It’s in everyone’s best interests to try to set the record straight.

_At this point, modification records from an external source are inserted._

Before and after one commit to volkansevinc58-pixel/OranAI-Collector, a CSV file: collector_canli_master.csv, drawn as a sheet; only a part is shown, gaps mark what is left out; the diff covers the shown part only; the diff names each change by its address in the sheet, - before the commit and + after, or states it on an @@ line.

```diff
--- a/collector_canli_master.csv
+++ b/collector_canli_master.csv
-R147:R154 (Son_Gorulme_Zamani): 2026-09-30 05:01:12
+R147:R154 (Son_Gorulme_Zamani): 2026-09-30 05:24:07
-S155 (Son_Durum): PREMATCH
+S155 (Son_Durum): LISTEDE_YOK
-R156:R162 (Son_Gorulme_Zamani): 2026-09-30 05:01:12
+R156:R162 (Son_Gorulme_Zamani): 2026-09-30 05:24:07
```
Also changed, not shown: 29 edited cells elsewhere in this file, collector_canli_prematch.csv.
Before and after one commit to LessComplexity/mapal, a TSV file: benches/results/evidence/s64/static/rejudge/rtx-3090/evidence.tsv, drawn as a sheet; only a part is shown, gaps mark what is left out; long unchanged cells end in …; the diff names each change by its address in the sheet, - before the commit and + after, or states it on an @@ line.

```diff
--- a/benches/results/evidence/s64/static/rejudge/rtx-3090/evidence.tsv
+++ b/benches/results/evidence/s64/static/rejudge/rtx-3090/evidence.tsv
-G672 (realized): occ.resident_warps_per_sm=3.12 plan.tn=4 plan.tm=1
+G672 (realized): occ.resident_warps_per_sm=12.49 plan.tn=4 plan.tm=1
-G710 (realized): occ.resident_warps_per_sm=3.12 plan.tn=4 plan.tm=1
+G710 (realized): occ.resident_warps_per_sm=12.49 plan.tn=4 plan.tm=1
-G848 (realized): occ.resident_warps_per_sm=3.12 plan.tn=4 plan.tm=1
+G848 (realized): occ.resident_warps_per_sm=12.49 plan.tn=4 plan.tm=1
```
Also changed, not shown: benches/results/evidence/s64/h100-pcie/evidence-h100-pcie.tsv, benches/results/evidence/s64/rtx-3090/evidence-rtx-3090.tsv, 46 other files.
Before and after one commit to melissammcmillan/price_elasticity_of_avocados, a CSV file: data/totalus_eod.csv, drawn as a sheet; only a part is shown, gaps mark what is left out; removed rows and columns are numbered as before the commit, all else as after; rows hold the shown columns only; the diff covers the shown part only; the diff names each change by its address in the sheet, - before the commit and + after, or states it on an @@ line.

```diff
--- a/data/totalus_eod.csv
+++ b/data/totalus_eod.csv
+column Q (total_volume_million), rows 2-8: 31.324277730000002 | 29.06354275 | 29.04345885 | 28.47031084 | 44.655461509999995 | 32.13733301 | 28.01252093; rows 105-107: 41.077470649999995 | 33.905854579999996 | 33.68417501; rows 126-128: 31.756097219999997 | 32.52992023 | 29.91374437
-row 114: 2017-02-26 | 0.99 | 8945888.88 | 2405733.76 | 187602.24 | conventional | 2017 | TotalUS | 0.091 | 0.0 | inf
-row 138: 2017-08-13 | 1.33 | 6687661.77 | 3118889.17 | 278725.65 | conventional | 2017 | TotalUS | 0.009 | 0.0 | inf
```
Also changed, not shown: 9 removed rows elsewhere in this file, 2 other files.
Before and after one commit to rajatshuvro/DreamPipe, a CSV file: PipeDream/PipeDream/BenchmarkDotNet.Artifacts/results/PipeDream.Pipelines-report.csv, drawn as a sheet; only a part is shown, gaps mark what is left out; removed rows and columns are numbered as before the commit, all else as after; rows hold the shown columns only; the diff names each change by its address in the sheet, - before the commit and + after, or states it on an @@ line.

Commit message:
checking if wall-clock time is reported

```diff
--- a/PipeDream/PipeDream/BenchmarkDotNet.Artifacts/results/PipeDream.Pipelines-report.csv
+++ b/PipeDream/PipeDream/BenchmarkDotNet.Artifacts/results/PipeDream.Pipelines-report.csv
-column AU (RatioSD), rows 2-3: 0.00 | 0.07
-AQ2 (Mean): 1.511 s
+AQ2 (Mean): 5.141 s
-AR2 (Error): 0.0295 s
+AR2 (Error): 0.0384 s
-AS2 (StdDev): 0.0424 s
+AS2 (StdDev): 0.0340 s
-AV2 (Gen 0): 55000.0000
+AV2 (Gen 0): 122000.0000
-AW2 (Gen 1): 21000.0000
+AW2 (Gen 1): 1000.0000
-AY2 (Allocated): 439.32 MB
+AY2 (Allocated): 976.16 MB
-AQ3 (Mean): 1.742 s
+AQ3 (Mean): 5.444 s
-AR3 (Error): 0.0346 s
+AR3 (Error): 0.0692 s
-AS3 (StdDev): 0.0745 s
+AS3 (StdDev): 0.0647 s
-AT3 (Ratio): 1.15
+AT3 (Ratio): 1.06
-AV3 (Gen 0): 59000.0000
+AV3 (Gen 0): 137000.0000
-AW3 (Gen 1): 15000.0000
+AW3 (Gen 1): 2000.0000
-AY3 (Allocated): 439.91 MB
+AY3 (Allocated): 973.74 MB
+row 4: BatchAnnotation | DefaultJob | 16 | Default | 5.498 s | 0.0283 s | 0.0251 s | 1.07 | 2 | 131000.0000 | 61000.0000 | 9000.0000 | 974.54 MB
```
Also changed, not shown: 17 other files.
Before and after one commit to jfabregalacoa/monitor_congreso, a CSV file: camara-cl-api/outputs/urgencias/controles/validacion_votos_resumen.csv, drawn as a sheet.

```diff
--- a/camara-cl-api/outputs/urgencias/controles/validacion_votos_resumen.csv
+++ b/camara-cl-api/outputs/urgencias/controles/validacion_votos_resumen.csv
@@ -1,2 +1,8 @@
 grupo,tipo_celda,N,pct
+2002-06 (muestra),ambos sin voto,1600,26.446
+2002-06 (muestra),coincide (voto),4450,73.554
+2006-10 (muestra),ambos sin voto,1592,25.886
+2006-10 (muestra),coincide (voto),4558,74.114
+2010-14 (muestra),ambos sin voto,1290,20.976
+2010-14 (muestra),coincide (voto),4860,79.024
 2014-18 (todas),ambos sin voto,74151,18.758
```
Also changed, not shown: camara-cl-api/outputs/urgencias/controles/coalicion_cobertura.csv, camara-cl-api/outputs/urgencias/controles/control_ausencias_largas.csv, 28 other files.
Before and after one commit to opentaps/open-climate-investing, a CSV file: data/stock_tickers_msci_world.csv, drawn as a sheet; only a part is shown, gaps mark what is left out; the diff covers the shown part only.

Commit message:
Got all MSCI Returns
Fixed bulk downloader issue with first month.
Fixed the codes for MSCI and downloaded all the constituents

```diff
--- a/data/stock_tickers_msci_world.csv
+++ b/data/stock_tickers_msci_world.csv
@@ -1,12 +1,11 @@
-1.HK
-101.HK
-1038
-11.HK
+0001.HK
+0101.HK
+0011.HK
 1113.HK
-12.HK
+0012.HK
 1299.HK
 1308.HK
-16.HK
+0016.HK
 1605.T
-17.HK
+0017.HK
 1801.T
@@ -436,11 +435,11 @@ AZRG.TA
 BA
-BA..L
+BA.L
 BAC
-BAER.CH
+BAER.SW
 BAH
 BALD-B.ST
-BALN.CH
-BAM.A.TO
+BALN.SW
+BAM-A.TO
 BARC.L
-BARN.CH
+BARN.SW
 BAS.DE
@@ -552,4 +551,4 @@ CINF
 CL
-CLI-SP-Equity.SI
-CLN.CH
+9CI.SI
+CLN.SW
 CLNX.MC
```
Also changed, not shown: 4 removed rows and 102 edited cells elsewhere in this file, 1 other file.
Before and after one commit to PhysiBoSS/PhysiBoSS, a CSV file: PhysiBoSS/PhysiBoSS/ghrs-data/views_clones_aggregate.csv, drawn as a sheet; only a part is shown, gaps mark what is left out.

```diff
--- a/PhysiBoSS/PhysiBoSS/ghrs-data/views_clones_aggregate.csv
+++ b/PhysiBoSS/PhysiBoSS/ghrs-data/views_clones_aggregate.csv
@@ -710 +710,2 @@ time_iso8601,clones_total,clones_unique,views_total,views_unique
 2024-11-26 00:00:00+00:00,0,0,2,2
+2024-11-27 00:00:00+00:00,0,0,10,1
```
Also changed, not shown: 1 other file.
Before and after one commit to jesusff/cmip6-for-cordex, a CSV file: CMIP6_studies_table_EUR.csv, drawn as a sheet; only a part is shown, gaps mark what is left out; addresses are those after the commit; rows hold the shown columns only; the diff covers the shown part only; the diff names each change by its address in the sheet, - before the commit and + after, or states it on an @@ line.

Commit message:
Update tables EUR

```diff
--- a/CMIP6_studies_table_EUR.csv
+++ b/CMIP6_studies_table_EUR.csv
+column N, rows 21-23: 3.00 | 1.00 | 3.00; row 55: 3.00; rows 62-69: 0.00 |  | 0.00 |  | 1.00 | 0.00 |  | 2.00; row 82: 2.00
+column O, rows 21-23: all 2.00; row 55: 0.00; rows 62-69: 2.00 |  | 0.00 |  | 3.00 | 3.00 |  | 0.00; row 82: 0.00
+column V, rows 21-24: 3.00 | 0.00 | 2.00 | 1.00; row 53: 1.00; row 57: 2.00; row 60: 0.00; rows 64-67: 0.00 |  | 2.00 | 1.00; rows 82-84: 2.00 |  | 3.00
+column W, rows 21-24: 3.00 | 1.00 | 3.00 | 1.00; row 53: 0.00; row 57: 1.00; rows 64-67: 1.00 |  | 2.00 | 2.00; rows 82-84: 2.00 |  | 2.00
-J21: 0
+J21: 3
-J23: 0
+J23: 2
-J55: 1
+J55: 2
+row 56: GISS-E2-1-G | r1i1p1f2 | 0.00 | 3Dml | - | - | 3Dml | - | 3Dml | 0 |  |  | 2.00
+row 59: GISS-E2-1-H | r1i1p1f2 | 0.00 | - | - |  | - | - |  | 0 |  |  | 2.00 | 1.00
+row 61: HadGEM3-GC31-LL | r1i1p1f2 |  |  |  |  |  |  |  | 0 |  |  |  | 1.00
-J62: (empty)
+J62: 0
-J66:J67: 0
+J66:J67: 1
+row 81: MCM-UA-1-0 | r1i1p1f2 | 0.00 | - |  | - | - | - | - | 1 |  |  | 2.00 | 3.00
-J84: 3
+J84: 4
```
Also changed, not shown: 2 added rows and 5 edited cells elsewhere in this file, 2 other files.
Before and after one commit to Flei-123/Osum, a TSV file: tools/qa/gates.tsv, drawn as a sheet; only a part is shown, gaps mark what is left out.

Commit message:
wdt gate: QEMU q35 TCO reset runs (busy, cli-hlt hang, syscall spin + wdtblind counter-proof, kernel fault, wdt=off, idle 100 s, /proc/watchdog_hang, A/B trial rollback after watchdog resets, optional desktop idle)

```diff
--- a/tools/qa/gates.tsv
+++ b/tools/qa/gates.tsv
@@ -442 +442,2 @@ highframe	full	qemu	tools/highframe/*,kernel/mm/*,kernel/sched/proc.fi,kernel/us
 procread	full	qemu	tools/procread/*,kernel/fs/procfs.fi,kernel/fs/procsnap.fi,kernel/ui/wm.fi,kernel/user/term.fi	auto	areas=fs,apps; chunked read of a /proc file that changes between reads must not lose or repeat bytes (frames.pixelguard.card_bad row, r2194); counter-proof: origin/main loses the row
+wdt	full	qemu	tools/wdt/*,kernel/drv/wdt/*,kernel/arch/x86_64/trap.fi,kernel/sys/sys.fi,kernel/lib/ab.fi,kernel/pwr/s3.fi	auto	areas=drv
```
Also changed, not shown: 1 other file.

Dr. Scott McLeod is a Calgary pediatrician who specializes in the diagnosis and treatment of children with developmental disabilities and an expert with He is a dedicated advocate for patients and provides care in an evidence-based and family-centred manner.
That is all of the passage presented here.